■ Data excerpts ■
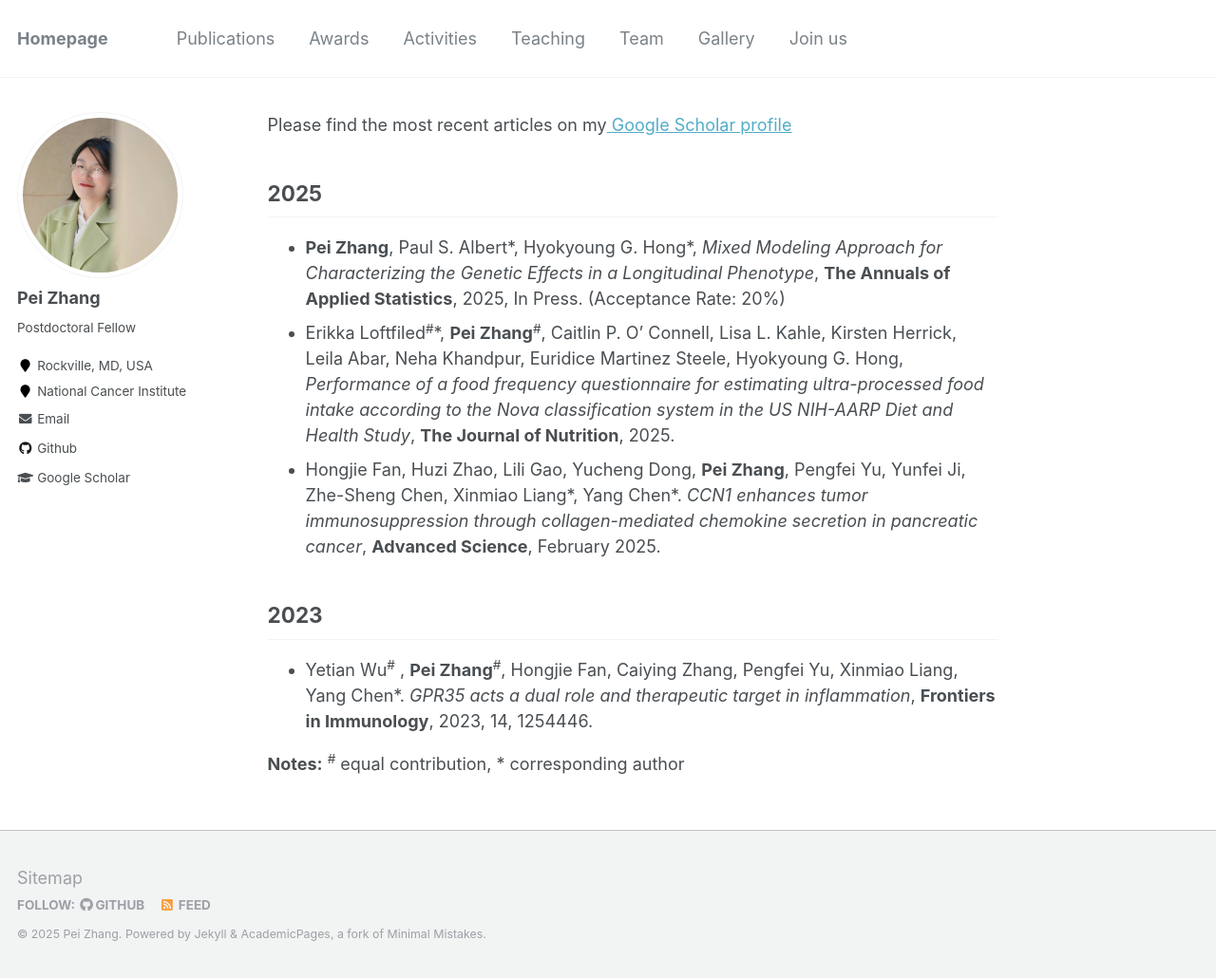
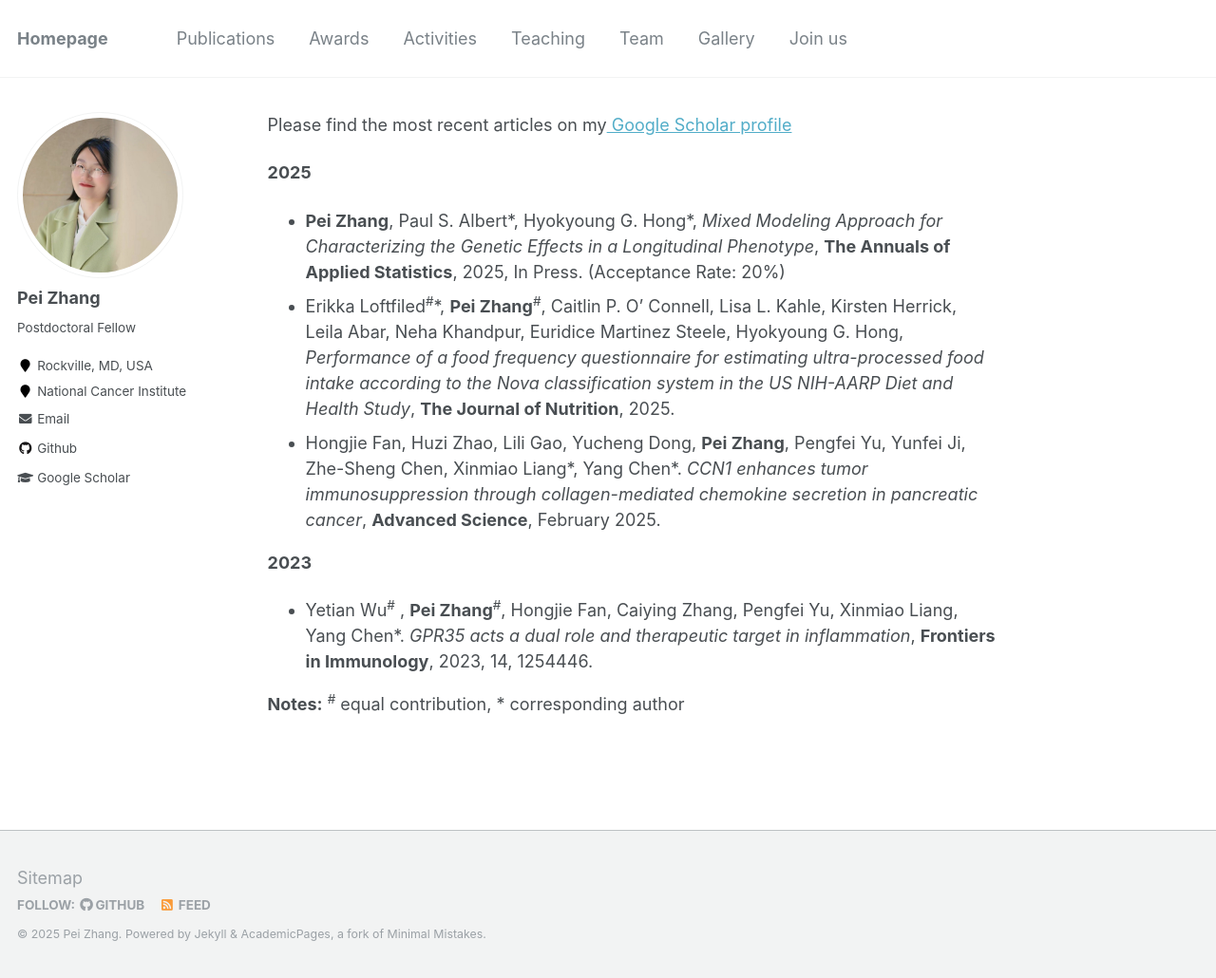
Before and after one commit to BettyzhangPei/BettyzhangPei.github.io, a Jekyll site: the page built from _pages/publications.md, in a window 1280 px wide and 1030 px high. Shown: the whole window at 95% size. Built offline with Jekyll 4.4.1, drawn with Linux system fonts in a browser that asks for light colours.

```diff
--- a/_pages/publications.md
+++ b/_pages/publications.md
@@ -7,12 +7,12 @@ author_profile: true
 
 Please find the most recent articles on my<a href="https://scholar.google.com/citations?user=kPMGDoEAAAAJ&hl=en"> Google Scholar profile</a>
 
-## 2025
+<b>2025</b>
 -	**Pei Zhang**, Paul S. Albert\*, Hyokyoung G. Hong\*, *Mixed Modeling Approach for Characterizing the Genetic Effects in a Longitudinal Phenotype*, **The Annuals of Applied Statistics**, 2025, In Press. (Acceptance Rate: 20%)
 -	Erikka Loftfiled<sup>#</sup>\*, **Pei Zhang**<sup>#</sup>, Caitlin P. O’ Connell, Lisa L. Kahle, Kirsten Herrick, Leila Abar, Neha Khandpur, Euridice Martinez Steele, Hyokyoung G. Hong, *Performance of a food frequency questionnaire for estimating ultra-processed food intake according to the Nova classification system in the US NIH-AARP Diet and Health Study*, **The Journal of Nutrition**, 2025.
 - Hongjie Fan, Huzi Zhao, Lili Gao, Yucheng Dong, **Pei Zhang**, Pengfei Yu, Yunfei Ji, Zhe-Sheng Chen, Xinmiao Liang\*, Yang Chen\*. *CCN1 enhances tumor immunosuppression through collagen-mediated chemokine secretion in pancreatic cancer*, **Advanced Science**, February 2025.
 
-## 2023
+<b>2023</b>
 - Yetian Wu<sup>#</sup> , **Pei Zhang**<sup>#</sup>, Hongjie Fan, Caiying Zhang, Pengfei Yu, Xinmiao Liang, Yang Chen\*. *GPR35 acts a dual role and therapeutic target in inflammation*, **Frontiers in Immunology**, 2023, 14, 1254446.
 
 
```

■ Exercise instructions ■
The records above must be returned exactly, with each picture omitted.

■ Answer box ■
Before and after one commit to BettyzhangPei/BettyzhangPei.github.io, a Jekyll site: the page built from _pages/publications.md, in a window 1280 px wide and 1030 px high. Shown: the whole window at 95% size. Built offline with Jekyll 4.4.1, drawn with Linux system fonts in a browser that asks for light colours.

```diff
--- a/_pages/publications.md
+++ b/_pages/publications.md
@@ -7,12 +7,12 @@ author_profile: true
 
 Please find the most recent articles on my<a href="https://scholar.google.com/citations?user=kPMGDoEAAAAJ&hl=en"> Google Scholar profile</a>
 
-## 2025
+<b>2025</b>
 -	**Pei Zhang**, Paul S. Albert\*, Hyokyoung G. Hong\*, *Mixed Modeling Approach for Characterizing the Genetic Effects in a Longitudinal Phenotype*, **The Annuals of Applied Statistics**, 2025, In Press. (Acceptance Rate: 20%)
 -	Erikka Loftfiled<sup>#</sup>\*, **Pei Zhang**<sup>#</sup>, Caitlin P. O’ Connell, Lisa L. Kahle, Kirsten Herrick, Leila Abar, Neha Khandpur, Euridice Martinez Steele, Hyokyoung G. Hong, *Performance of a food frequency questionnaire for estimating ultra-processed food intake according to the Nova classification system in the US NIH-AARP Diet and Health Study*, **The Journal of Nutrition**, 2025.
 - Hongjie Fan, Huzi Zhao, Lili Gao, Yucheng Dong, **Pei Zhang**, Pengfei Yu, Yunfei Ji, Zhe-Sheng Chen, Xinmiao Liang\*, Yang Chen\*. *CCN1 enhances tumor immunosuppression through collagen-mediated chemokine secretion in pancreatic cancer*, **Advanced Science**, February 2025.
 
-## 2023
+<b>2023</b>
 - Yetian Wu<sup>#</sup> , **Pei Zhang**<sup>#</sup>, Hongjie Fan, Caiying Zhang, Pengfei Yu, Xinmiao Liang, Yang Chen\*. *GPR35 acts a dual role and therapeutic target in inflammation*, **Frontiers in Immunology**, 2023, 14, 1254446.
 
 
```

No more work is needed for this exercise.